### Recorded information
------------------------

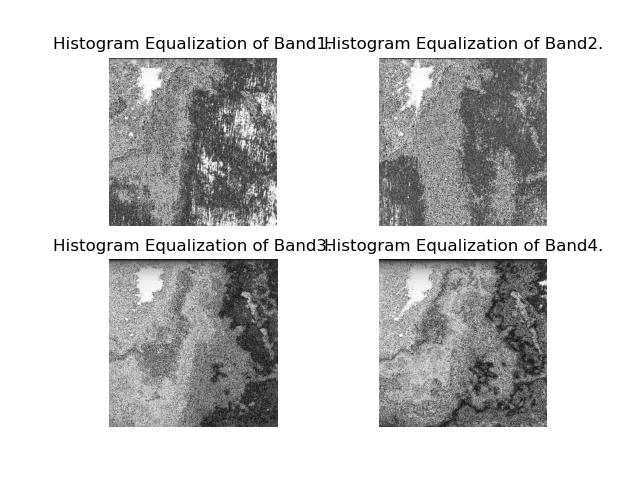
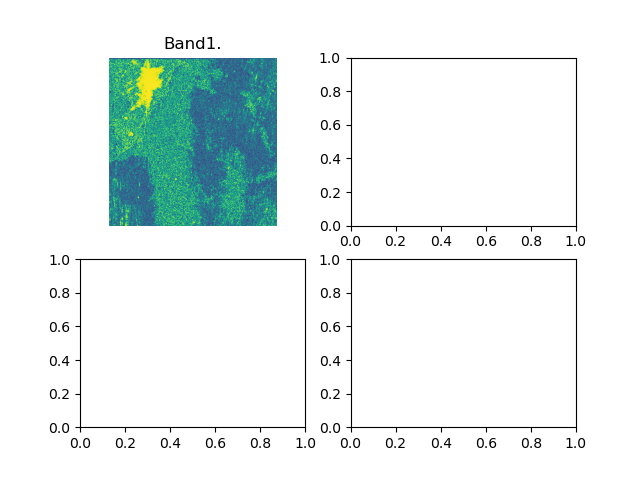
Optimize Histogram Equalization.

diff --git a/Assignments/Assignment 3/Equalization.py b/Assignments/Assignment 3/Equalization.py
@@ -132,26 +132,45 @@ def calculate_S_Value_WithSmax(cdf_arr):
         result.append(int(round(cdf_arr[i] * smax)))
     return result
 
-def HistogramEqualization(r_arr, s_arr, oneD_Band):
-    oneD_Band_length = len(oneD_Band)    
-    for i, item in enumerate(r_arr):
-        for j in range(oneD_Band_length):
-            if item == oneD_Band[j]:
-                oneD_Band[j] = s_arr[i]
-    return oneD_Band
+def HistogramEqualization(band_1d):
+    result, r_values, absolute_values, relative_values, CDF_values, s_values = ([], [], [], [], [], [])    
+    
+    result = Counter(band_1d)
+    r_values = list(result.keys())
+    absolute_values = list(result.values())
+    
+    absolute_values_length = len(absolute_values)
+    for i in range(absolute_values_length):
+        relative_values.append((absolute_values[i] / (rows * cols)))
+        if i == 0:            
+            CDF_values.append(relative_values[i])
+        else:
+            CDF_values.append(CDF_values[i-1] + relative_values[i])
+        s_values.append(CDF_values[i] * smax)
+    
+    print('Replacing start')
+    band_1d_length = len(band_1d)
+    for j, item in enumerate(r_values):
+        for k in range(band_1d_length):
+            if item == band_1d[k]:
+                band_1d[k] = s_values[j]
+    print(band_1d)
+    return band_1d
 
-# fig, ((ax1, ax2), (ax3, ax4)) = plt.subplots(2, 2)
-# 
+fig, ((ax1, ax2), (ax3, ax4)) = plt.subplots(2, 2)
+
 # r_band1 = find_Unique_Value(band1_1d)
 # absoluteOccurence_band1 = find_Absolute_Occurence_OfValue(r_band1, band1_1d)
 # relativeOccurence_band1 = find_Relative_Occurence_OfValue(absoluteOccurence_band1)
 # CDF_band1 = calculate_CDF_Value(relativeOccurence_band1)
 # s_band1 = calculate_S_Value_WithSmax(CDF_band1)
-# hist_equ_band1 = np.asarray(HistogramEqualization(r_band1, s_band1, band1_1d)).reshape(rows,cols)
-# ax1.imshow(hist_equ_band1, aspect= 'equal', cmap= cm.get_cmap(name='gray'))
-# ax1.set_title('Histogram Equalization of Band1.')
-# ax1.axis('off')
-# print('band1')
+hist_equ_band1 = np.asarray(HistogramEqualization(band2_1d)).reshape(rows, cols)
+ax1.imshow(hist_equ_band1, aspect= 'equal')
+ax1.set_title('Band1.')
+ax1.axis('off')
+print('band1')
+plt.savefig("HistogramEqualization.png")
+plt.show()
 # 
 # r_band2 = find_Unique_Value(band2_1d)
 # absoluteOccurence_band2 = find_Absolute_Occurence_OfValue(r_band2, band2_1d)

------------------------

### Aim of the task
When you copy the lines above, drop the pictures and keep everything else exact.

### Answer to this problem
Optimize Histogram Equalization.

diff --git a/Assignments/Assignment 3/Equalization.py b/Assignments/Assignment 3/Equalization.py
@@ -132,26 +132,45 @@ def calculate_S_Value_WithSmax(cdf_arr):
         result.append(int(round(cdf_arr[i] * smax)))
     return result
 
-def HistogramEqualization(r_arr, s_arr, oneD_Band):
-    oneD_Band_length = len(oneD_Band)    
-    for i, item in enumerate(r_arr):
-        for j in range(oneD_Band_length):
-            if item == oneD_Band[j]:
-                oneD_Band[j] = s_arr[i]
-    return oneD_Band
+def HistogramEqualization(band_1d):
+    result, r_values, absolute_values, relative_values, CDF_values, s_values = ([], [], [], [], [], [])    
+    
+    result = Counter(band_1d)
+    r_values = list(result.keys())
+    absolute_values = list(result.values())
+    
+    absolute_values_length = len(absolute_values)
+    for i in range(absolute_values_length):
+        relative_values.append((absolute_values[i] / (rows * cols)))
+        if i == 0:            
+            CDF_values.append(relative_values[i])
+        else:
+            CDF_values.append(CDF_values[i-1] + relative_values[i])
+        s_values.append(CDF_values[i] * smax)
+    
+    print('Replacing start')
+    band_1d_length = len(band_1d)
+    for j, item in enumerate(r_values):
+        for k in range(band_1d_length):
+            if item == band_1d[k]:
+                band_1d[k] = s_values[j]
+    print(band_1d)
+    return band_1d
 
-# fig, ((ax1, ax2), (ax3, ax4)) = plt.subplots(2, 2)
-# 
+fig, ((ax1, ax2), (ax3, ax4)) = plt.subplots(2, 2)
+
 # r_band1 = find_Unique_Value(band1_1d)
 # absoluteOccurence_band1 = find_Absolute_Occurence_OfValue(r_band1, band1_1d)
 # relativeOccurence_band1 = find_Relative_Occurence_OfValue(absoluteOccurence_band1)
 # CDF_band1 = calculate_CDF_Value(relativeOccurence_band1)
 # s_band1 = calculate_S_Value_WithSmax(CDF_band1)
-# hist_equ_band1 = np.asarray(HistogramEqualization(r_band1, s_band1, band1_1d)).reshape(rows,cols)
-# ax1.imshow(hist_equ_band1, aspect= 'equal', cmap= cm.get_cmap(name='gray'))
-# ax1.set_title('Histogram Equalization of Band1.')
-# ax1.axis('off')
-# print('band1')
+hist_equ_band1 = np.asarray(HistogramEqualization(band2_1d)).reshape(rows, cols)
+ax1.imshow(hist_equ_band1, aspect= 'equal')
+ax1.set_title('Band1.')
+ax1.axis('off')
+print('band1')
+plt.savefig("HistogramEqualization.png")
+plt.show()
 # 
 # r_band2 = find_Unique_Value(band2_1d)
 # absoluteOccurence_band2 = find_Absolute_Occurence_OfValue(r_band2, band2_1d)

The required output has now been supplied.